Last month at a Sumo event in northern Kyoto, while he was speechifying, the 67-year-old mayor of Maizuru collapsed while speaking from inside the ring. At ringside and in the crowd were paramedics who rushed into the ring to help save the mayor, only to be ordered out of the ring because they were all women.

What are tiny Japanese women to do when a 450 lb man in a diaper tells them to leave?

The women indeed left the ring, but only after stabilizing the mayor who'd had a stroke and survived due to the quick action of the ladies.

The incident received worldwide attention in Sumo circles (pun intended) and worldwide bite back and criticism, prompting the head of the Japan Sumo Association to apologize saying the Kyoto officials had made an "inappropriate" response.

Women are "ritually unclean" and thus banned from entering the ring.

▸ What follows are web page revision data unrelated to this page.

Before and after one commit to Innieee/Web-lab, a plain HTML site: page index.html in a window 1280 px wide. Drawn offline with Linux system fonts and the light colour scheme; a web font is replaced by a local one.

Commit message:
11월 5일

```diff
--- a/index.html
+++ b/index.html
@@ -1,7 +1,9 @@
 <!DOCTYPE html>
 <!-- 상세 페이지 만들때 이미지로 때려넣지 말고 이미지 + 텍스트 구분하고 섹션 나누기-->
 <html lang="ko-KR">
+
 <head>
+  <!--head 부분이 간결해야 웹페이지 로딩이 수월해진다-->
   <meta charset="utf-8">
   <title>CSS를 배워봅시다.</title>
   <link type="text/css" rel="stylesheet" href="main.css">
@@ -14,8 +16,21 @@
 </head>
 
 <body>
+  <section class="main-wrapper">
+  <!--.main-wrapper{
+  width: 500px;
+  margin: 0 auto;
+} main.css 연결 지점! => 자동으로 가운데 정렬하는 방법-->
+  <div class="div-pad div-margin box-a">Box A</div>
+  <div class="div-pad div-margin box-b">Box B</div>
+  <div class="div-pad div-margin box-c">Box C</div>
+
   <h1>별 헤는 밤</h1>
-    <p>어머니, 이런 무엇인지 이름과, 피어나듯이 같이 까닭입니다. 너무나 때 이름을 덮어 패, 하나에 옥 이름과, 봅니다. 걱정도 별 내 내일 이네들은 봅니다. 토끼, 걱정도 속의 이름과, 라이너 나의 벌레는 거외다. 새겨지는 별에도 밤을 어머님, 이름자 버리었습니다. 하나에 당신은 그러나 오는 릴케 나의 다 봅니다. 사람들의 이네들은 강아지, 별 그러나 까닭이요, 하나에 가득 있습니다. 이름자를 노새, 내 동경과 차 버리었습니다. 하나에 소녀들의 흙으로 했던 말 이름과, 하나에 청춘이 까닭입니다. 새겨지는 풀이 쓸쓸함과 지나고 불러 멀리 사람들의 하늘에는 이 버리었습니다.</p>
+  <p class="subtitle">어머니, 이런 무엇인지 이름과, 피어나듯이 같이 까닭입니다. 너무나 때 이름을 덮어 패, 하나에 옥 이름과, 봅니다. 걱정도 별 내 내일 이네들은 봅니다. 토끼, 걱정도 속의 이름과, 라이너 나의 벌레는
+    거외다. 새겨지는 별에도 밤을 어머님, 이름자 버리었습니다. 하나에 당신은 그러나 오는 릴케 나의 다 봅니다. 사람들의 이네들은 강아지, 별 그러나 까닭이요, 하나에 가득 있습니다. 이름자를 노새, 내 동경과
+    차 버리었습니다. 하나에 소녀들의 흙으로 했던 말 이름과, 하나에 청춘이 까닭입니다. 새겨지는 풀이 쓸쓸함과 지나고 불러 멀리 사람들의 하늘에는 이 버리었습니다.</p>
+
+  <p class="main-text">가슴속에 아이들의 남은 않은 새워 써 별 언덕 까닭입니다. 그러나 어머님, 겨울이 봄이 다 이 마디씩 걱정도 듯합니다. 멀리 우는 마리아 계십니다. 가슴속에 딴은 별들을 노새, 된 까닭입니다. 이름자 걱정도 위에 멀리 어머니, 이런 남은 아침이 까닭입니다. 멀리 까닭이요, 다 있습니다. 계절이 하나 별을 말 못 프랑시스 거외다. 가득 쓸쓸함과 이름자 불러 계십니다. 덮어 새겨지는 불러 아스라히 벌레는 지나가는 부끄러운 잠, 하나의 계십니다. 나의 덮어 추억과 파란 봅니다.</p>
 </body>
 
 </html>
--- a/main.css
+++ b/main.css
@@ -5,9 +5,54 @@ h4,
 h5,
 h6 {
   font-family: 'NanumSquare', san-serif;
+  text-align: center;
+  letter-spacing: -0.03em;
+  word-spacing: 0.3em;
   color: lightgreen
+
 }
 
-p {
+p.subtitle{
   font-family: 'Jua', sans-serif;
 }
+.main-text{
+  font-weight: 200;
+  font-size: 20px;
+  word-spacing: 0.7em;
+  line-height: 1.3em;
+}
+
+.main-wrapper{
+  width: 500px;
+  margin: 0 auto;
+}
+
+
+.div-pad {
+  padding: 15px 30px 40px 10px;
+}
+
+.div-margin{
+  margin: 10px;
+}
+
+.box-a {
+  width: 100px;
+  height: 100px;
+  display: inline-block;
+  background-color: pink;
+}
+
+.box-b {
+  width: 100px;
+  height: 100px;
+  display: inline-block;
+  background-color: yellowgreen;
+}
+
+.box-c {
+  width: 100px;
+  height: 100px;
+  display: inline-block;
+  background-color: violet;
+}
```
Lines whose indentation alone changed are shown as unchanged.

The ring, or as it is known the 'dohyo' is considered a sacred place where men only are allowed to participate in the ancient ritual of defending the honor and sacred male traditions of their society for the right to a po-boy sandwich and cheesy fries.